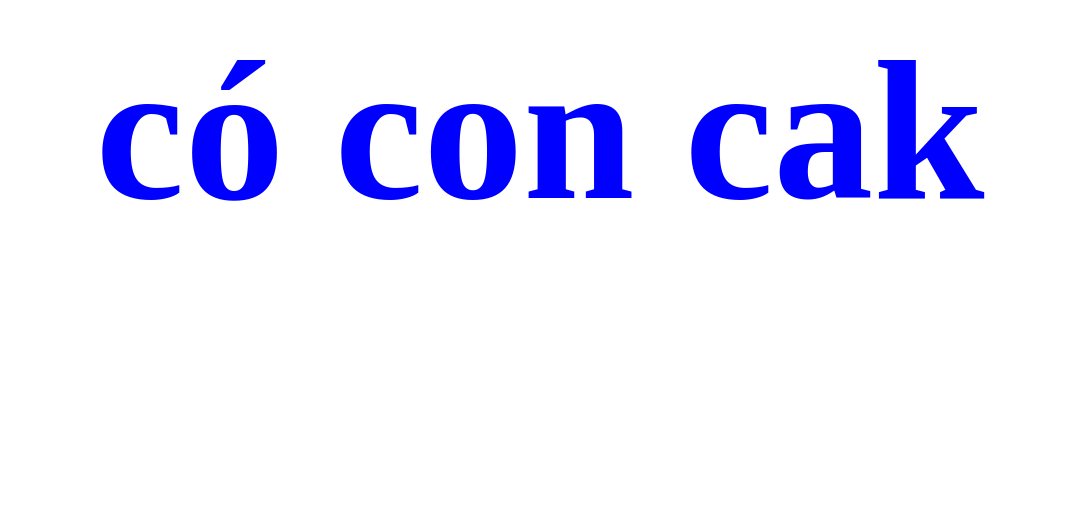
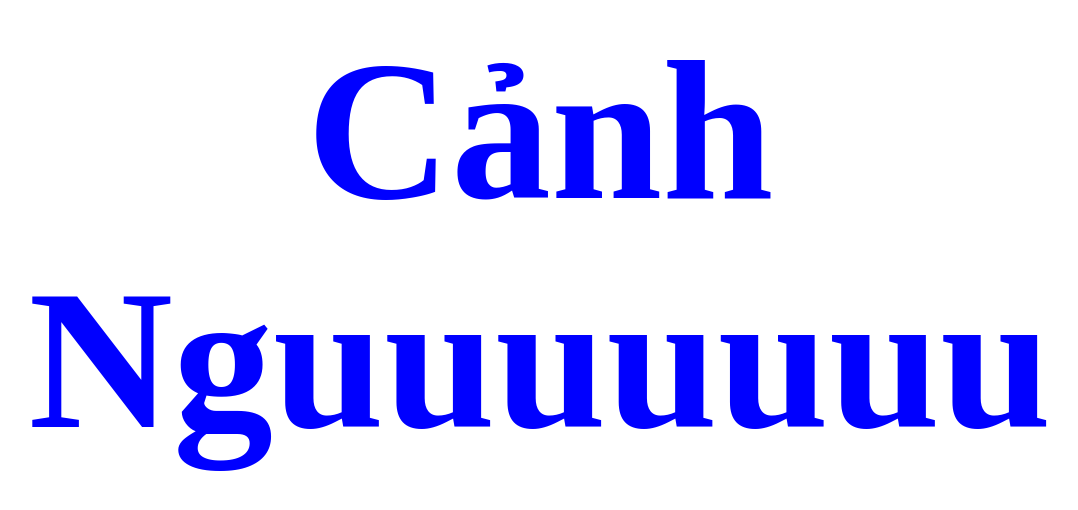
Before and after one commit to hoangthien1101/bi-mat, a plain HTML site: page index.html in a window 1280 px wide. Shown: the part 118-628 px from the top of the page, without its empty margins (100-1178 px from the left). Drawn offline with Linux system fonts and the light colour scheme.

Commit message:
Test pull

```diff
--- a/index.html
+++ b/index.html
@@ -8,7 +8,6 @@
 </head>
 <body>
 
-    <h1 class="text">có con cak</h1>
-
+    <h1 class="text">Cảnh Nguuuuuuu</h1>
 </body>
 </html>
```
Also changed, not shown: acb.html (added, +1 -0 lines).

- [Task brief]
Among the lines of the material, find those that hold the word "index" and copy them.

- [Result below]
Before and after one commit to hoangthien1101/bi-mat, a plain HTML site: page index.html in a window 1280 px wide. Shown: the part 118-628 px from the top of the page, without its empty margins (100-1178 px from the left). Drawn offline with Linux system fonts and the light colour scheme.
--- a/index.html
+++ b/index.html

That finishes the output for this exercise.